> _Required work_
In the records below, find each line holding the word "labelFontSize" and copy it.

┌─ Data for processing

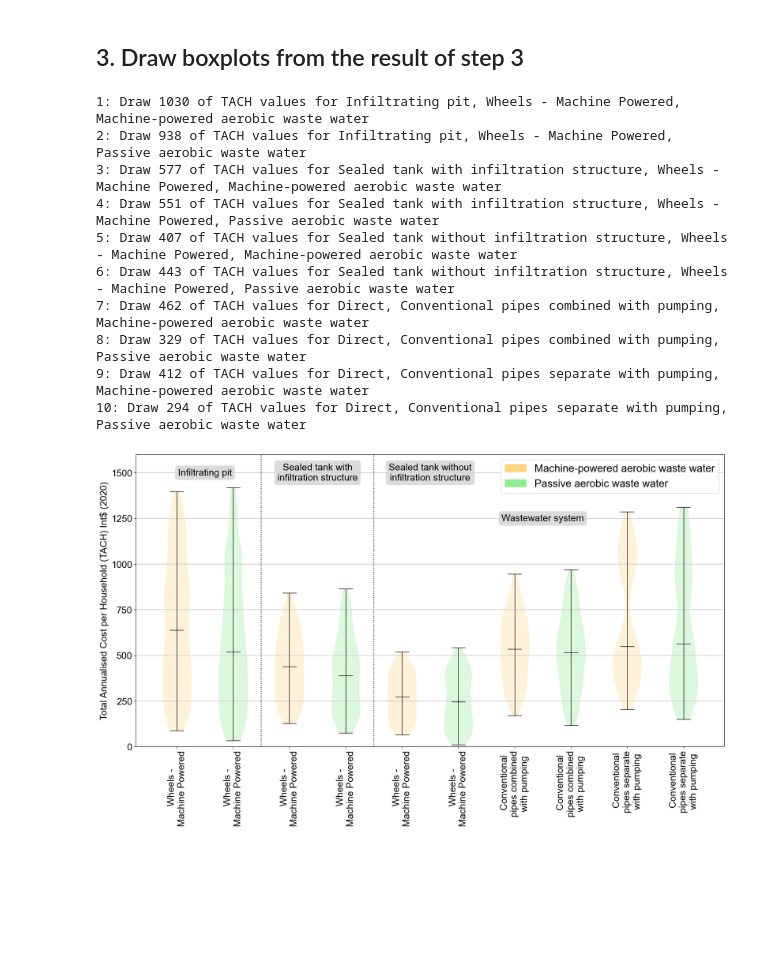
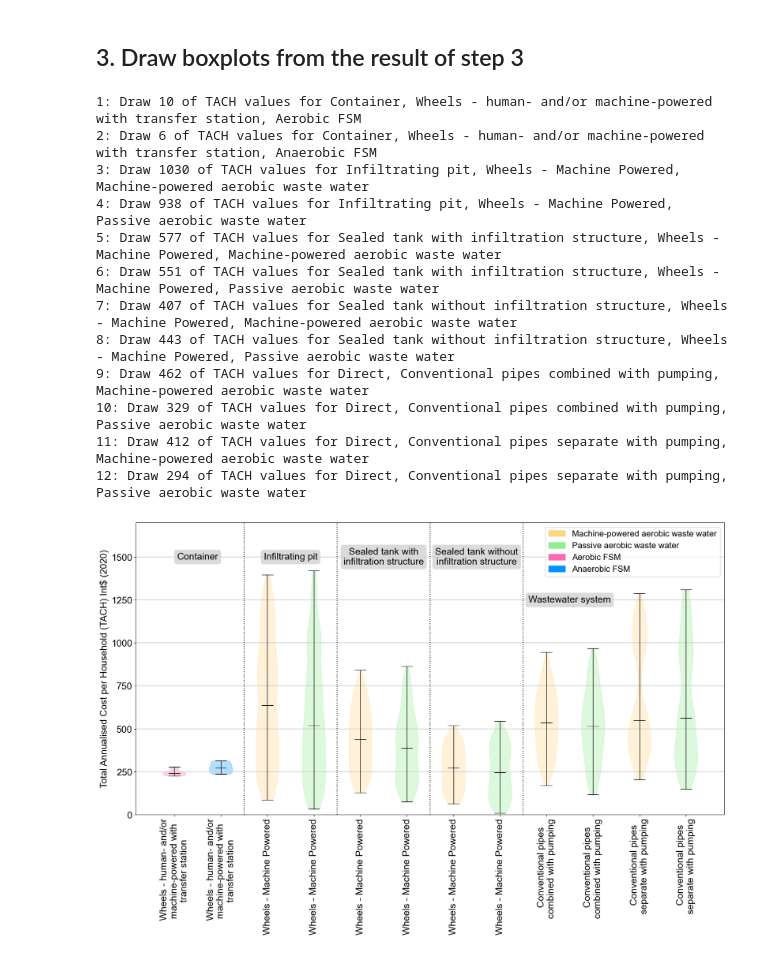
Before and after one commit to JinIgarashi/cactus-narok-figures, a Jupyter notebook: Figure1 full lifecycle cost global compare.ipynb, the cells around one changed output. Saved outputs shown, nothing was run; the diff lists cells and outputs as text; code cells hidden in the pictures; blank space fills up the shorter version.

Commit message:
add container

```diff
--- a/Figure1 full lifecycle cost global compare.ipynb
+++ b/Figure1 full lifecycle cost global compare.ipynb
@@ -84,23 +84,41 @@ file_path = 'images/Figure1 fulllifecycle_cost_comparison_global.pdf'
 dpi = 700
 
 labelFontSize = 18
-legendFontSize = 20
+legendFontSize = 16
 
 ytickLabel = 'Total Annualised Cost per Household (TACH) Int$ (2020)'
 ytick_range = [
     0,    # min
-    1600, # max
+    1700, # max
     250   # interval
 ]
 
 colors = [
     '#FFD580', # light orange color
     '#90EE90', # light green color
+    '#FF69B4', #  pink color
+    '#0096fe', # blue color
 ]
 # %% [markdown]
 ## 1. Define 10 patterns of CACTUS components' combinations. Every pattern should be consist of 3 to 4 components over the sanitation value chain
 # %%
 combinations = [
+    [
+        'Container',
+        None,
+        'Wheels - human- and/or machine-powered with transfer station',
+        'Aerobic FSM',
+        'Container, Wheels - human- and/or machine-powered with transfer station, Aerobic FSM',
+        colors[2]
+    ],
+    [
+        'Container',
+        None,
+        'Wheels - human- and/or machine-powered with transfer station',
+        'Anaerobic FSM',
+        'Container, Wheels - human- and/or machine-powered with transfer station, Anaerobic FSM',
+        colors[3]
+    ],
     [
         'Infiltrating pit',
         None,
@@ -474,6 +496,7 @@ for ylabel in np.arange(0,2600,250):
 ax.axvline(x=2.5, color='k', linestyle=':')
 ax.axvline(x=4.5, color='k', linestyle=':')
 ax.axvline(x=6.5, color='k', linestyle=':')
+ax.axvline(x=8.5, color='k', linestyle=':')
 
 
 # Loop by the above 10 groups
@@ -481,47 +504,52 @@ for j, group in enumerate(groups):
     label = group_labels[j]
     tachs = group[1]['tach']
     color = group[1]['color'][0]
     position = j + 1
     print(f"{position}: Draw {len(tachs)} of TACH values for {label}")
     drawBoxplot(ax, tachs, position, color)
 
 # draw labels for yticks
 ax.set_ylabel(ytickLabel, fontsize=labelFontSize)
 
 
 # draw labels for xticks.
 # only show emptying & tranport in x axis label
-xtick_labels = [ '\n'.join(textwrap.wrap(label.split(',')[1], 15)) for label in group_labels ]
+xtick_labels = [ '\n'.join(textwrap.wrap(label.split(',')[1], 25)) for label in group_labels ]
 ax.set_xticks(np.arange(len(xtick_labels)) + 1)
 ax.set_xticklabels(xtick_labels,  rotation=90, ha='center', fontsize=labelFontSize)
 
-ax.text(1.5, 1500, 'Infiltrating pit', fontsize=18, ha='center', va='center', bbox=dict(facecolor='lightgray', edgecolor='none', alpha=0.8, boxstyle='round'))
-ax.text(3.5, 1500, 'Sealed tank with\ninfiltration structure', fontsize=18, ha='center', va='center', bbox=dict(facecolor='lightgray', edgecolor='none', alpha=0.8, boxstyle='round'))
-ax.text(5.5, 1500, 'Sealed tank without\ninfiltration structure', fontsize=18, ha='center', va='center', bbox=dict(facecolor='lightgray', edgecolor='none', alpha=0.8, boxstyle='round'))
-ax.text(7.5, 1250, 'Wastewater system', fontsize=18, ha='center', va='center', bbox=dict(facecolor='lightgray', edgecolor='none', alpha=0.8, boxstyle='round'))
+ax.text(1.5, 1500, 'Container', fontsize=18, ha='center', va='center', bbox=dict(facecolor='lightgray', edgecolor='none', alpha=0.8, boxstyle='round'))
+ax.text(3.5, 1500, 'Infiltrating pit', fontsize=18, ha='center', va='center', bbox=dict(facecolor='lightgray', edgecolor='none', alpha=0.8, boxstyle='round'))
+ax.text(5.5, 1500, 'Sealed tank with\ninfiltration structure', fontsize=18, ha='center', va='center', bbox=dict(facecolor='lightgray', edgecolor='none', alpha=0.8, boxstyle='round'))
+ax.text(7.5, 1500, 'Sealed tank without\ninfiltration structure', fontsize=18, ha='center', va='center', bbox=dict(facecolor='lightgray', edgecolor='none', alpha=0.8, boxstyle='round'))
+ax.text(9.5, 1250, 'Wastewater system', fontsize=18, ha='center', va='center', bbox=dict(facecolor='lightgray', edgecolor='none', alpha=0.8, boxstyle='round'))
 
 
 # draw legend
 legend_labels = [
     'Machine-powered aerobic waste water',
-    'Passive aerobic waste water'
+    'Passive aerobic waste water',
+    'Aerobic FSM',
+    'Anaerobic FSM'
 ]
 legend_patches = [mpatches.Patch(color=color, label=label) for color, label in zip(colors, legend_labels)]
 ax.legend(handles=legend_patches, loc='upper right', fontsize=legendFontSize)
 
 # save figures as PDF and PNG
 plt.savefig(file_path, format="pdf", dpi=dpi, transparent=True, bbox_inches='tight')
 plt.savefig(f"{file_path}.png", format="png", dpi=dpi, transparent=True, bbox_inches='tight')
 plt.show()
 # %% [output]
-1: Draw 1030 of TACH values for Infiltrating pit, Wheels - Machine Powered, Machine-powered aerobic waste water
-2: Draw 938 of TACH values for Infiltrating pit, Wheels - Machine Powered, Passive aerobic waste water
-3: Draw 577 of TACH values for Sealed tank with infiltration structure, Wheels - Machine Powered, Machine-powered aerobic waste water
-4: Draw 551 of TACH values for Sealed tank with infiltration structure, Wheels - Machine Powered, Passive aerobic waste water
-5: Draw 407 of TACH values for Sealed tank without infiltration structure, Wheels - Machine Powered, Machine-powered aerobic waste water
-6: Draw 443 of TACH values for Sealed tank without infiltration structure, Wheels - Machine Powered, Passive aerobic waste water
-7: Draw 462 of TACH values for Direct, Conventional pipes combined with pumping, Machine-powered aerobic waste water
-8: Draw 329 of TACH values for Direct, Conventional pipes combined with pumping, Passive aerobic waste water
-9: Draw 412 of TACH values for Direct, Conventional pipes separate with pumping, Machine-powered aerobic waste water
-10: Draw 294 of TACH values for Direct, Conventional pipes separate with pumping, Passive aerobic waste water
+1: Draw 10 of TACH values for Container, Wheels - human- and/or machine-powered with transfer station, Aerobic FSM
+2: Draw 6 of TACH values for Container, Wheels - human- and/or machine-powered with transfer station, Anaerobic FSM
+3: Draw 1030 of TACH values for Infiltrating pit, Wheels - Machine Powered, Machine-powered aerobic waste water
+4: Draw 938 of TACH values for Infiltrating pit, Wheels - Machine Powered, Passive aerobic waste water
+5: Draw 577 of TACH values for Sealed tank with infiltration structure, Wheels - Machine Powered, Machine-powered aerobic waste water
+6: Draw 551 of TACH values for Sealed tank with infiltration structure, Wheels - Machine Powered, Passive aerobic waste water
+7: Draw 407 of TACH values for Sealed tank without infiltration structure, Wheels - Machine Powered, Machine-powered aerobic waste water
+8: Draw 443 of TACH values for Sealed tank without infiltration structure, Wheels - Machine Powered, Passive aerobic waste water
+9: Draw 462 of TACH values for Direct, Conventional pipes combined with pumping, Machine-powered aerobic waste water
+10: Draw 329 of TACH values for Direct, Conventional pipes combined with pumping, Passive aerobic waste water
+11: Draw 412 of TACH values for Direct, Conventional pipes separate with pumping, Machine-powered aerobic waste water
+12: Draw 294 of TACH values for Direct, Conventional pipes separate with pumping, Passive aerobic waste water
-[figure, old version]
+[figure, new version]
```
Also changed, not shown: parts of 3 cells of this notebook, 2 other files.
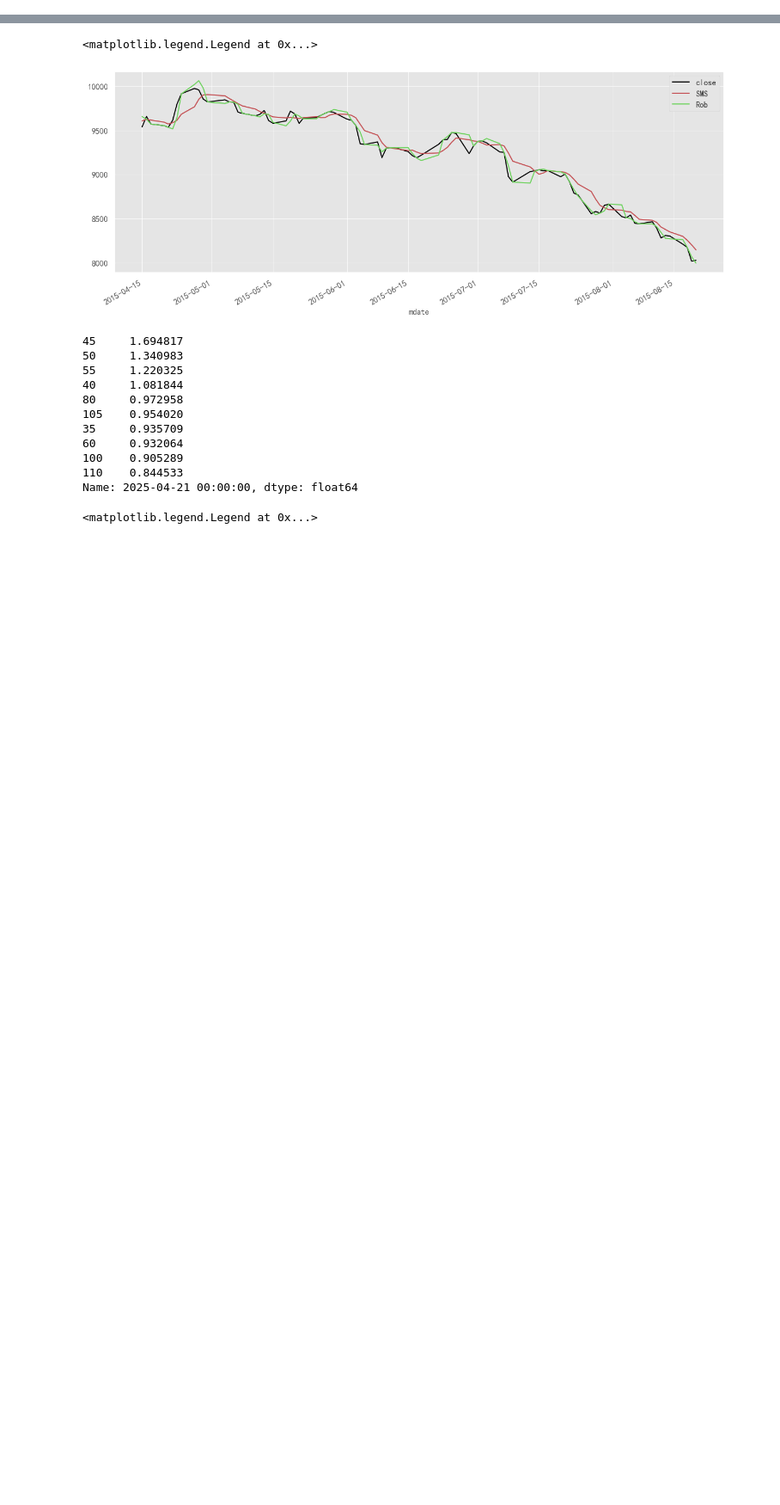
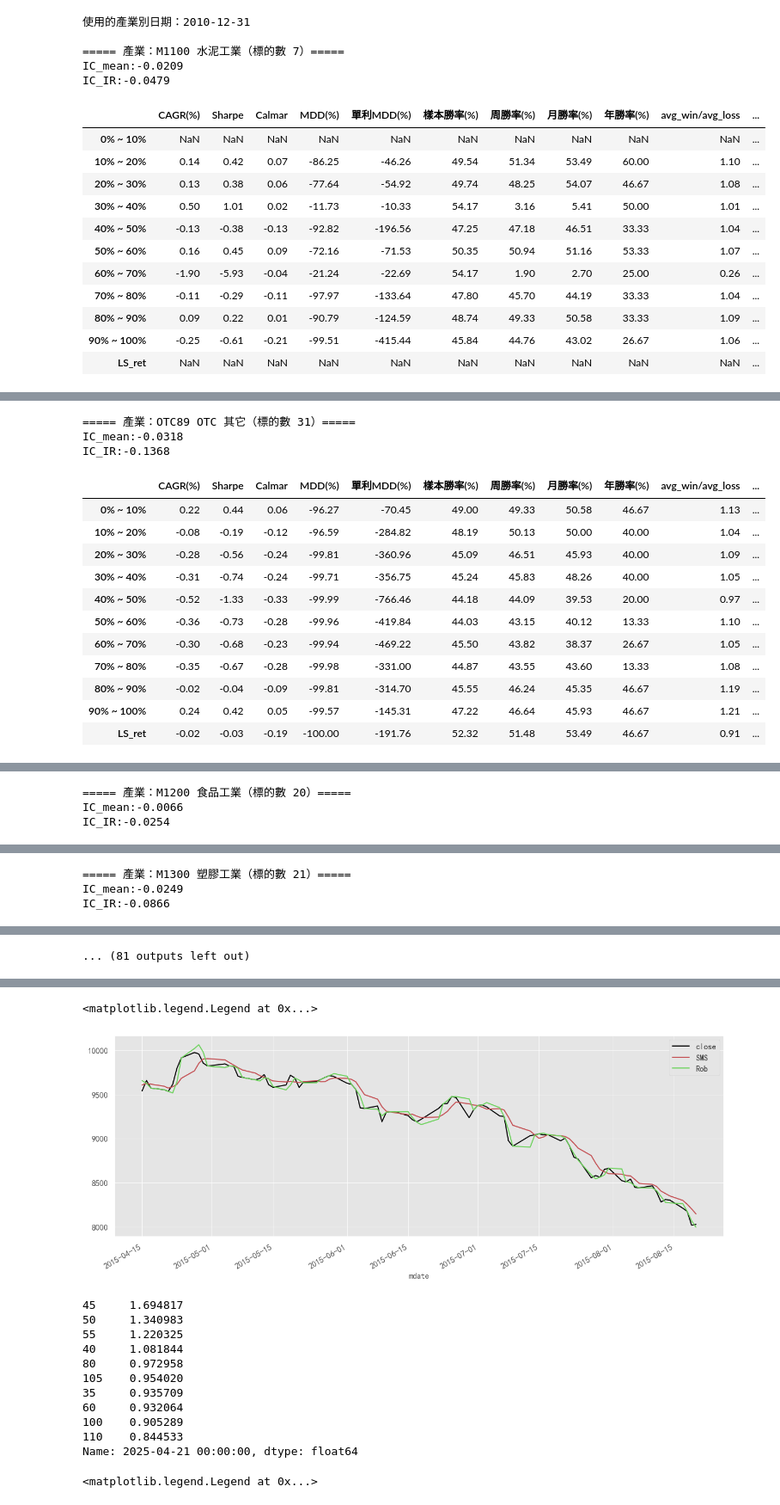
Before and after one commit to roger2389/ICU_Timing-Research, a Jupyter notebook: code/rs.ipynb, the cells around one changed output, grey strips where cells are left out. Shown at 86% size. Cells and saved outputs as stored; diff of their text form; code cells hidden in the pictures; blank space fills up the shorter version.

```diff
--- a/code/rs.ipynb
+++ b/code/rs.ipynb
@@ -18,0 +184,54 @@ twse['roi'] = (twse['roi'] / 100).shift(-2)
+# %%
+def backtest_by_industry(factor: pd.DataFrame, exp_ret: pd.DataFrame, ind: pd.DataFrame, rank_range_n=10, start_date='2020-01-01'):
+    # 將日期對齊為 Timestamp 格式
+    factor = factor.sort_index().copy()
+    exp_ret = exp_ret.sort_index().copy()
+    ind = ind.sort_index().copy()
+
+    # 找最接近 start_date 的產業資料
+    available_dates = ind.index.get_level_values(0).unique()
+    nearest_date = available_dates[available_dates <= pd.to_datetime(start_date)].max()
+    print(f"使用的產業別日期：{nearest_date.date()}")
+
+    # 取得該日的產業別 mapping
+    ind_series = ind.loc[ind.index.get_level_values(0) == nearest_date].iloc[0]
+    industry_map = ind_series.dropna().astype(str).to_frame(name='industry')
+    industry_map.index = industry_map.index.astype(str)
+
+    industry_results = {}
+    for industry in industry_map['industry'].unique():
+        industry_coids = industry_map[industry_map['industry'] == industry].index
+        selected_factor = factor[industry_coids.intersection(factor.columns)]
+        selected_return = exp_ret[industry_coids.intersection(exp_ret.columns)]
+
+        if selected_factor.shape[1] < 5:
+            continue
+
+        print(f"\n===== 產業：{industry}（標的數 {selected_factor.shape[1]}）=====")
+        backtest_factor(selected_factor, selected_return, rank_range_n=rank_range_n, start_date=start_date)
+
+        industry_results[industry] = {
+            "factor": selected_factor,
+            "return": selected_return
+        }
+
+    return industry_results
+industry_results = backtest_by_industry(rs_short.loc[''], forward_return, ind_df, rank_range_n=10, start_date='2011-01-01')
+# %% [output]
+使用的產業別日期：2010-12-31
+
+===== 產業：M1100 水泥工業（標的數 7）=====
+IC_mean:-0.0209
+IC_IR:-0.0479
+|  | CAGR(%) | Sharpe | Calmar | MDD(%) | 單利MDD(%) | 樣本勝率(%) | 周勝率(%) | 月勝率(%) | 年勝率(%) | avg_win/avg_loss | ... |
+| 0% ~ 10% | NaN | NaN | NaN | NaN | NaN | NaN | NaN | NaN | NaN | NaN | ... |
+| 10% ~ 20% | 0.14 | 0.42 | 0.07 | -86.25 | -46.26 | 49.54 | 51.34 | 53.49 | 60.00 | 1.10 | ... |
+| 20% ~ 30% | 0.13 | 0.38 | 0.06 | -77.64 | -54.92 | 49.74 | 48.25 | 54.07 | 46.67 | 1.08 | ... |
+| 30% ~ 40% | 0.50 | 1.01 | 0.02 | -11.73 | -10.33 | 54.17 | 3.16 | 5.41 | 50.00 | 1.01 | ... |
+| 40% ~ 50% | -0.13 | -0.38 | -0.13 | -92.82 | -196.56 | 47.25 | 47.18 | 46.51 | 33.33 | 1.04 | ... |
+| 50% ~ 60% | 0.16 | 0.45 | 0.09 | -72.16 | -71.53 | 50.35 | 50.94 | 51.16 | 53.33 | 1.07 | ... |
+| 60% ~ 70% | -1.90 | -5.93 | -0.04 | -21.24 | -22.69 | 54.17 | 1.90 | 2.70 | 25.00 | 0.26 | ... |
+| 70% ~ 80% | -0.11 | -0.29 | -0.11 | -97.97 | -133.64 | 47.80 | 45.70 | 44.19 | 33.33 | 1.04 | ... |
+| 80% ~ 90% | 0.09 | 0.22 | 0.01 | -90.79 | -124.59 | 48.74 | 49.33 | 50.58 | 33.33 | 1.09 | ... |
+| 90% ~ 100% | -0.25 | -0.61 | -0.21 | -99.51 | -415.44 | 45.84 | 44.76 | 43.02 | 26.67 | 1.06 | ... |
+| LS_ret | NaN | NaN | NaN | NaN | NaN | NaN | NaN | NaN | NaN | NaN | ... |
@@ -18,0 +239,15 @@ twse['roi'] = (twse['roi'] / 100).shift(-2)
+===== 產業：OTC89 OTC 其它（標的數 31）=====
+IC_mean:-0.0318
+IC_IR:-0.1368
+|  | CAGR(%) | Sharpe | Calmar | MDD(%) | 單利MDD(%) | 樣本勝率(%) | 周勝率(%) | 月勝率(%) | 年勝率(%) | avg_win/avg_loss | ... |
+| 0% ~ 10% | 0.22 | 0.44 | 0.06 | -96.27 | -70.45 | 49.00 | 49.33 | 50.58 | 46.67 | 1.13 | ... |
+| 10% ~ 20% | -0.08 | -0.19 | -0.12 | -96.59 | -284.82 | 48.19 | 50.13 | 50.00 | 40.00 | 1.04 | ... |
+| 20% ~ 30% | -0.28 | -0.56 | -0.24 | -99.81 | -360.96 | 45.09 | 46.51 | 45.93 | 40.00 | 1.09 | ... |
+| 30% ~ 40% | -0.31 | -0.74 | -0.24 | -99.71 | -356.75 | 45.24 | 45.83 | 48.26 | 40.00 | 1.05 | ... |
+| 40% ~ 50% | -0.52 | -1.33 | -0.33 | -99.99 | -766.46 | 44.18 | 44.09 | 39.53 | 20.00 | 0.97 | ... |
+| 50% ~ 60% | -0.36 | -0.73 | -0.28 | -99.96 | -419.84 | 44.03 | 43.15 | 40.12 | 13.33 | 1.10 | ... |
+| 60% ~ 70% | -0.30 | -0.68 | -0.23 | -99.94 | -469.22 | 45.50 | 43.82 | 38.37 | 26.67 | 1.05 | ... |
+| 70% ~ 80% | -0.35 | -0.67 | -0.28 | -99.98 | -331.00 | 44.87 | 43.55 | 43.60 | 13.33 | 1.08 | ... |
+| 80% ~ 90% | -0.02 | -0.04 | -0.09 | -99.81 | -314.70 | 45.55 | 46.24 | 45.35 | 46.67 | 1.19 | ... |
+| 90% ~ 100% | 0.24 | 0.42 | 0.05 | -99.57 | -145.31 | 47.22 | 46.64 | 45.93 | 46.67 | 1.21 | ... |
+| LS_ret | -0.02 | -0.03 | -0.19 | -100.00 | -191.76 | 52.32 | 51.48 | 53.49 | 46.67 | 0.91 | ... |
@@ -18,0 +255,3 @@ twse['roi'] = (twse['roi'] / 100).shift(-2)
+===== 產業：M1200 食品工業（標的數 20）=====
+IC_mean:-0.0066
+IC_IR:-0.0254
@@ -18,0 +271,3 @@ twse['roi'] = (twse['roi'] / 100).shift(-2)
+===== 產業：M1300 塑膠工業（標的數 21）=====
+IC_mean:-0.0249
+IC_IR:-0.0866
@@ -18,0 +287 @@ twse['roi'] = (twse['roi'] / 100).shift(-2)
+... (81 outputs left out)
```
Also changed, not shown: parts of 27 cells of this notebook, 2 other files.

└─

> _Response_
 labelFontSize = 18
 ax.set_ylabel(ytickLabel, fontsize=labelFontSize)
 ax.set_xticklabels(xtick_labels,  rotation=90, ha='center', fontsize=labelFontSize)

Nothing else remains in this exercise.